TASK DESCRIPTION: Go through the listing below and state how many lines hold the word "README", giving only the number.

DATA TO PROCESS:
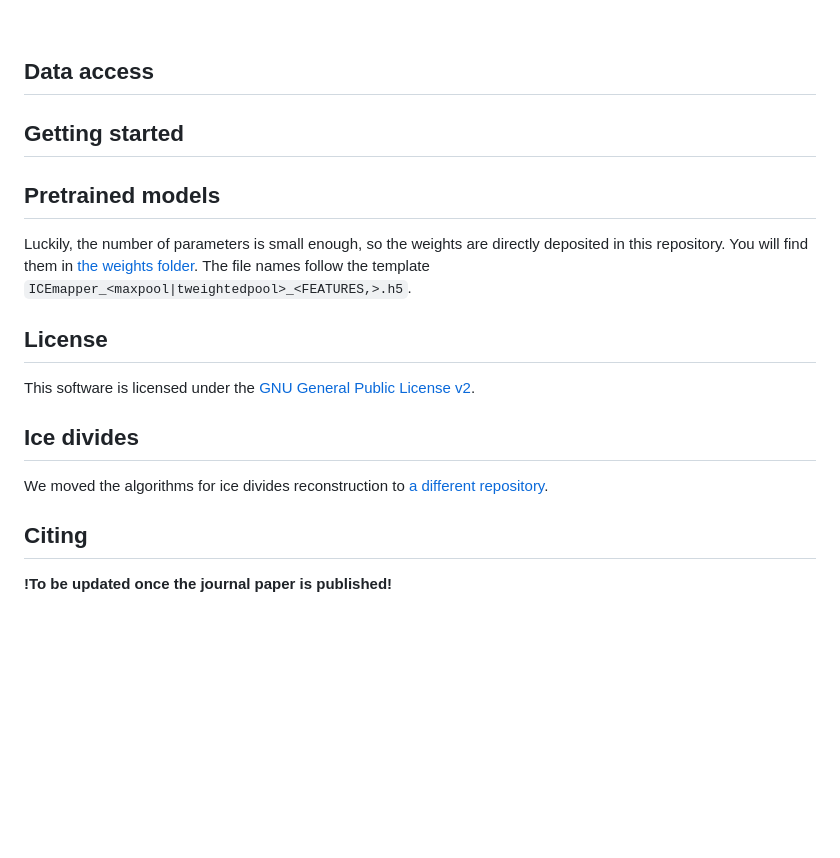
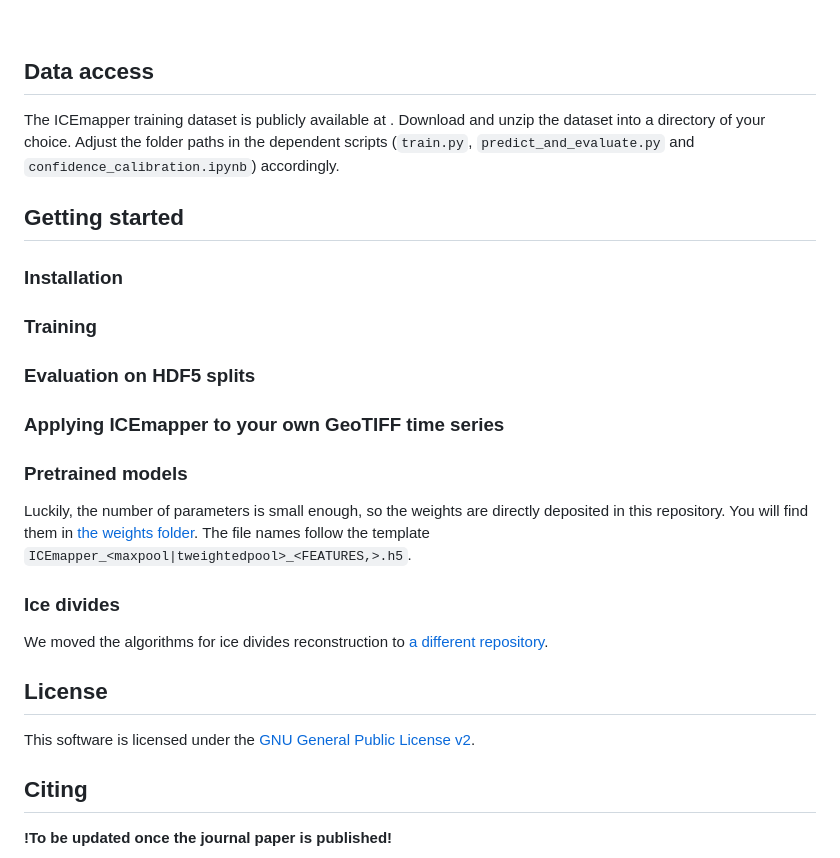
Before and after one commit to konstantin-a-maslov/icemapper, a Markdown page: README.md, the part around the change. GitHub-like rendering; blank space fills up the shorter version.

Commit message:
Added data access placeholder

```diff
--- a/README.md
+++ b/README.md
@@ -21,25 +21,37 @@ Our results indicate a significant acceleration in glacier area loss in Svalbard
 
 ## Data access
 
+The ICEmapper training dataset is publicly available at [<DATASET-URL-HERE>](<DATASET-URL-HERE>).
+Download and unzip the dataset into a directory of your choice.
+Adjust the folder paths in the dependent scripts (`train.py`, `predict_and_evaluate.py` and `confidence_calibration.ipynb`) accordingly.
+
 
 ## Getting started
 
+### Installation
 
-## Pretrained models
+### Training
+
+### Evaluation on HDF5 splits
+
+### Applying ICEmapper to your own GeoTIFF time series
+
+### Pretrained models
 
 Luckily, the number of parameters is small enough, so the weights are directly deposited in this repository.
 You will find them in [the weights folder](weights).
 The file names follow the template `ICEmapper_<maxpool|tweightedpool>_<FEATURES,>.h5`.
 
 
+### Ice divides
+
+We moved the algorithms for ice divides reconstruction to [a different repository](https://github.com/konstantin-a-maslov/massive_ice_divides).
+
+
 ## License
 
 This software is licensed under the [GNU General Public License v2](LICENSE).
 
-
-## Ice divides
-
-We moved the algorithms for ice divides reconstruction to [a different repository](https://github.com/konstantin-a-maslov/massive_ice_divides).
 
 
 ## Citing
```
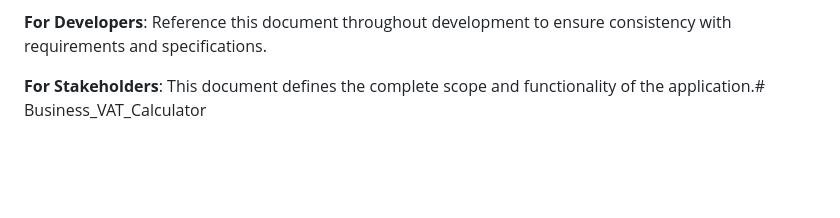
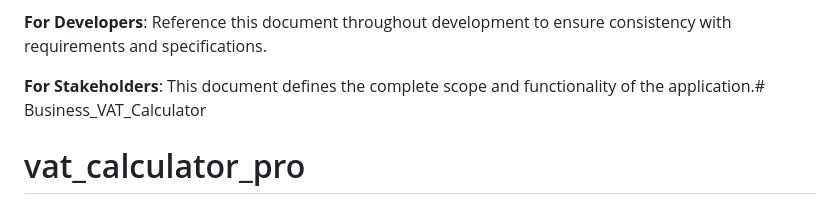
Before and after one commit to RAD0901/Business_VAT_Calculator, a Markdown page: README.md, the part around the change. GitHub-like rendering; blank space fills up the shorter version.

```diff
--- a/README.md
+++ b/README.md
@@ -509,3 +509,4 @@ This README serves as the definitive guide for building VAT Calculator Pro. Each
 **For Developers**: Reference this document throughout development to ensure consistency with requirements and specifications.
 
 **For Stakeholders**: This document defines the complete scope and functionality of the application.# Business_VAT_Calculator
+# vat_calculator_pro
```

--

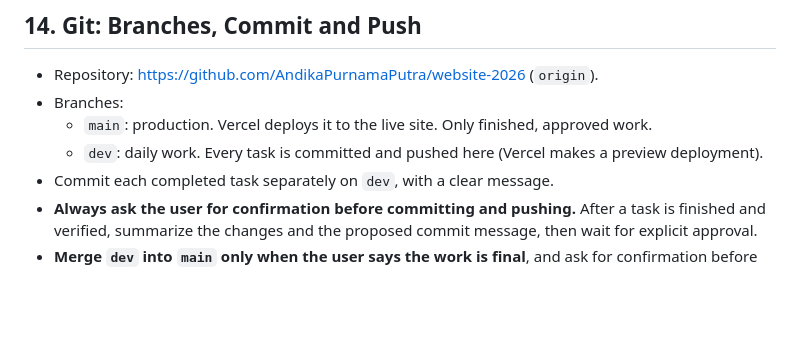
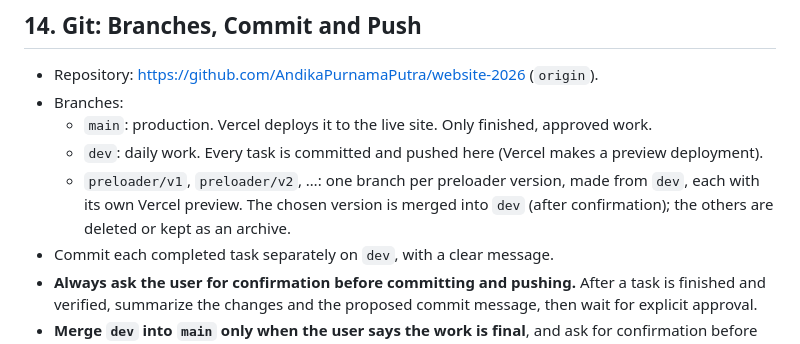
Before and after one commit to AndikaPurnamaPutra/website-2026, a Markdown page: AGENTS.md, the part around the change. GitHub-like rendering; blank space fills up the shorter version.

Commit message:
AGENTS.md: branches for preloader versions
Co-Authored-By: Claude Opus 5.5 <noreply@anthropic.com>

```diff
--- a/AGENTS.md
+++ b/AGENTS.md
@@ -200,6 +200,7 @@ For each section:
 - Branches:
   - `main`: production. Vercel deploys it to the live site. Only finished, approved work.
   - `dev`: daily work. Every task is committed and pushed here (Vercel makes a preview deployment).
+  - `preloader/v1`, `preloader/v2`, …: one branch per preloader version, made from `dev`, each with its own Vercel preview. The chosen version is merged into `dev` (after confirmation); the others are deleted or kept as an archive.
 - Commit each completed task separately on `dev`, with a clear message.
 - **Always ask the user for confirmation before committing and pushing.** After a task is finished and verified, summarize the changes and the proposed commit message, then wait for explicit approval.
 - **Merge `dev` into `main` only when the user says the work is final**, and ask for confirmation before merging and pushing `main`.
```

* * *

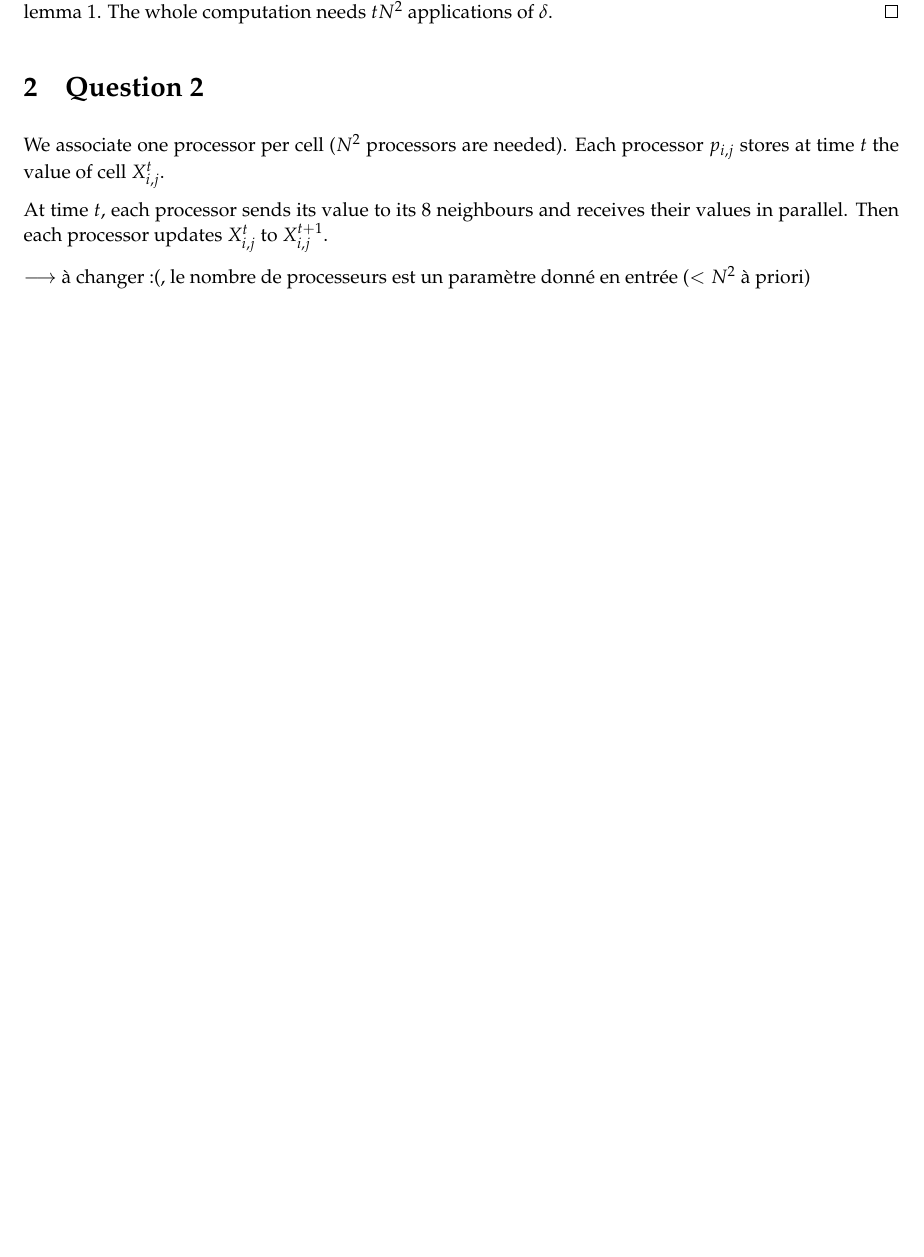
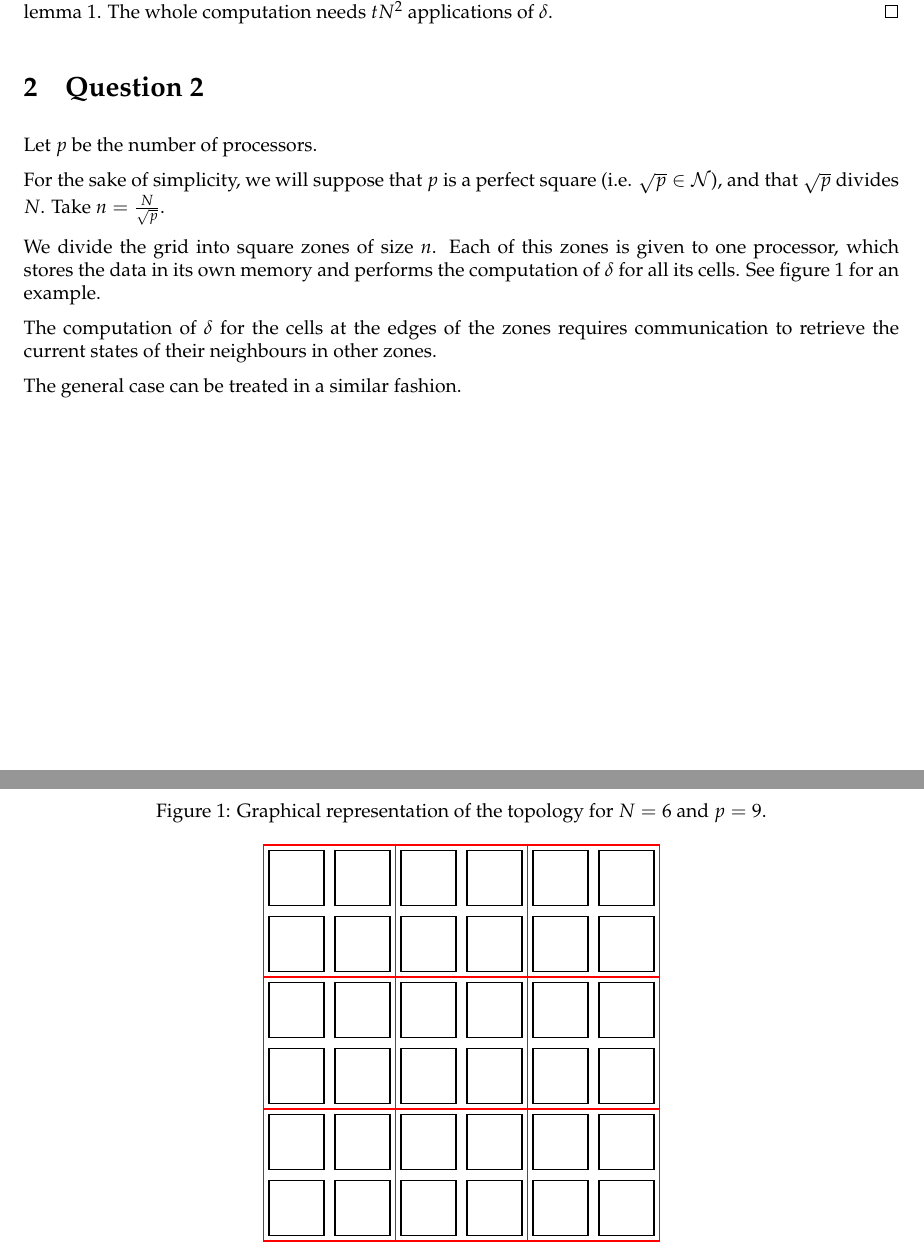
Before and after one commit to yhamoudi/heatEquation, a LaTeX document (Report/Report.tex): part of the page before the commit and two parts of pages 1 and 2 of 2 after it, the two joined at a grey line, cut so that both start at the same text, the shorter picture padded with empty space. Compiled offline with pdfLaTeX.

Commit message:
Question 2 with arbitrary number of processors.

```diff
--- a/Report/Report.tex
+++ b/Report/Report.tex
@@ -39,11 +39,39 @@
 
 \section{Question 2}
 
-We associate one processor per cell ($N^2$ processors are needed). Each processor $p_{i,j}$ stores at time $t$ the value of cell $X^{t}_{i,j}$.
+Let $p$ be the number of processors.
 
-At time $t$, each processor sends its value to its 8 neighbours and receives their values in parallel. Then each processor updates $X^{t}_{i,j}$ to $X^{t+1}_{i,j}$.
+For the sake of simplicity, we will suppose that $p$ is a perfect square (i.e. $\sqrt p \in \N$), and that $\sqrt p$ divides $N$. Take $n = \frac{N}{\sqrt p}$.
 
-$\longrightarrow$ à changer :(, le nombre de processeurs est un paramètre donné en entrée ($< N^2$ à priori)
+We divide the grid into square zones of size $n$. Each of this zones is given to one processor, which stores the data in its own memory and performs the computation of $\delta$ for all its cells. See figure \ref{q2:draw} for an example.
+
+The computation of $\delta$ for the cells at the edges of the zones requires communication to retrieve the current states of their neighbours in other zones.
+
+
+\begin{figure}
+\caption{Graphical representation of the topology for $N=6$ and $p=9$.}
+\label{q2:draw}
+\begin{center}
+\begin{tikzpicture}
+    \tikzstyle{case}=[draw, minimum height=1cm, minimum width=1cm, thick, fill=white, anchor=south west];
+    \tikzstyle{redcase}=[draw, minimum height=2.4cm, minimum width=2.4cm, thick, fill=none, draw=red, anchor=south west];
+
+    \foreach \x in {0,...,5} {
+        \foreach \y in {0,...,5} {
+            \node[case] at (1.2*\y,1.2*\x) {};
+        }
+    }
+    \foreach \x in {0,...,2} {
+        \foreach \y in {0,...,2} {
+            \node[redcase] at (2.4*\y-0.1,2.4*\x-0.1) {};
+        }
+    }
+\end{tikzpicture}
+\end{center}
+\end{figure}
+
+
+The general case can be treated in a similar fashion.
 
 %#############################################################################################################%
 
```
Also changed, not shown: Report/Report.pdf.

TASK RESPONSE: 7